by Daniel Friebe in London

It was a day for Italians to rejoice, and there was a touching quaintness, an understated relish about the way Vincenzo Nibali’s countrymen greeted his performance in Sheffield.

stage3-5podcastTen years ago, after French, Italian was the dominant language in Tour press rooms. Only one foreign newspaper, La Gazzetta dello Sport, enjoyed the privilege of reserved seating alongside L’Equipe, Le Figaro and Agence France Presse’s plum pitches, equidistant from buffet and TV monitors. This year in Yorkshire only two Italian newspapers were even represented: La Gazzetta and Il Corriere della Sera. They were outnumbered by Norwegians, Danes and – of course, by about twenty to one – Brits.

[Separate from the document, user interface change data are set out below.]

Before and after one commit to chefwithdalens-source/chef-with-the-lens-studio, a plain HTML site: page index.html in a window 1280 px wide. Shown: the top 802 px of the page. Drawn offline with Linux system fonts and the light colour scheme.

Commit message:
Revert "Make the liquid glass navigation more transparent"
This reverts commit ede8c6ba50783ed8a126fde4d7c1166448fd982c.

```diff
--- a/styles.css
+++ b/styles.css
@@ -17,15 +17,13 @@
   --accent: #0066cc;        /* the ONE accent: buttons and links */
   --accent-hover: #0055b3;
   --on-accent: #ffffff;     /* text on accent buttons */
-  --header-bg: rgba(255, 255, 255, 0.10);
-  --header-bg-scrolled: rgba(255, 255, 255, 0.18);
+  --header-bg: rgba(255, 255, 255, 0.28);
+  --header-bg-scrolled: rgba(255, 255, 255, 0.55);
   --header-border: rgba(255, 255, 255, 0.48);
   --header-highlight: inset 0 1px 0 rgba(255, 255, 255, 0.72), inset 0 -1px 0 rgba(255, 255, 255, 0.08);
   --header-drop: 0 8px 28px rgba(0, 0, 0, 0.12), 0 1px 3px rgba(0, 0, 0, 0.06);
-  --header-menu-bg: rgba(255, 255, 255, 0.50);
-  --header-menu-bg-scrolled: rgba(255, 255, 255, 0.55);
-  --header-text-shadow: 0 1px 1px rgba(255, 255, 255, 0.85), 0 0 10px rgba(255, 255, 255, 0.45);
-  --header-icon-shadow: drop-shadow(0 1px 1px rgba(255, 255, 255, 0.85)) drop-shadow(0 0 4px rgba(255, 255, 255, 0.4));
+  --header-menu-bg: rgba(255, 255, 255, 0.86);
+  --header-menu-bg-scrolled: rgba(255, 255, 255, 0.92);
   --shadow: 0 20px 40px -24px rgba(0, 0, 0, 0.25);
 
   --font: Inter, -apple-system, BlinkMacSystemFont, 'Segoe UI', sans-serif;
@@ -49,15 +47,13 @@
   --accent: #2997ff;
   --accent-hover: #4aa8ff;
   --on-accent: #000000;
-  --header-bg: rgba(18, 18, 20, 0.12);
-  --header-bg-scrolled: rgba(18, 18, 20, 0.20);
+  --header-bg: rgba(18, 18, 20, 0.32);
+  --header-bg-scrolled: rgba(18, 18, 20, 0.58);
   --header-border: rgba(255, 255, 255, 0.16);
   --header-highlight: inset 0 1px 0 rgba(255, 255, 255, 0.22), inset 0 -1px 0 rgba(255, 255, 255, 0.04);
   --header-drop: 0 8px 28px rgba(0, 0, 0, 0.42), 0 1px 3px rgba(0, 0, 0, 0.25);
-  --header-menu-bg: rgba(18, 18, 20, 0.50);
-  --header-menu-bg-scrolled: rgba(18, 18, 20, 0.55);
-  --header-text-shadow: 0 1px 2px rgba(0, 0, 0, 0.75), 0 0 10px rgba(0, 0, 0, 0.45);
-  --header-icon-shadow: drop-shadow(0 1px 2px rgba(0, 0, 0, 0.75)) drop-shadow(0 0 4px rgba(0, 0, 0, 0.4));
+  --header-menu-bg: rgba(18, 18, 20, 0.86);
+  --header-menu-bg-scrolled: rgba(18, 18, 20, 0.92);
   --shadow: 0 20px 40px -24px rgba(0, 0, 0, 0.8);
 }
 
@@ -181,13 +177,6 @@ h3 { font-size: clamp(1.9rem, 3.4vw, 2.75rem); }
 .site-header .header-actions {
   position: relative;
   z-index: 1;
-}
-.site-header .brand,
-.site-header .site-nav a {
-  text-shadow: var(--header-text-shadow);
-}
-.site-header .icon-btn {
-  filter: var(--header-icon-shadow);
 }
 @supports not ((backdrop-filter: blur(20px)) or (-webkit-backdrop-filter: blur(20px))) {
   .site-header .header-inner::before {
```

Needless to say, then, the finisseur’s flourish that brought Nibali the maillot jaune in Sheffield was a welcome tonic, for the Italian press and public. More than victories, what Il Bel Paese‘s cycling scene desperately needs is a boost for its ailing self-esteem. The fact that Nibali crossed the line yesterday pointing to the Italian ‘tricolore’ flag on his jersey – albeit superimposed on Kazakh colours, skew-whiff, on its side, so much so that Nibali felt moved to point out he wasn’t Hungarian – was therefore both heartening and highly symbolic.

Nibali may not be the most charismatic of standard bearers but there is much to admire in both his riding and his personality. Yesterday was a neat summation: from that dashing, daring thrust in the final two kilometres to the moment in the mixed zone when a Spanish journalist bizarrely handed him a mobile phone, and Nibali proceeded to patiently answer questions in his best Sp-italian for the next five minutes.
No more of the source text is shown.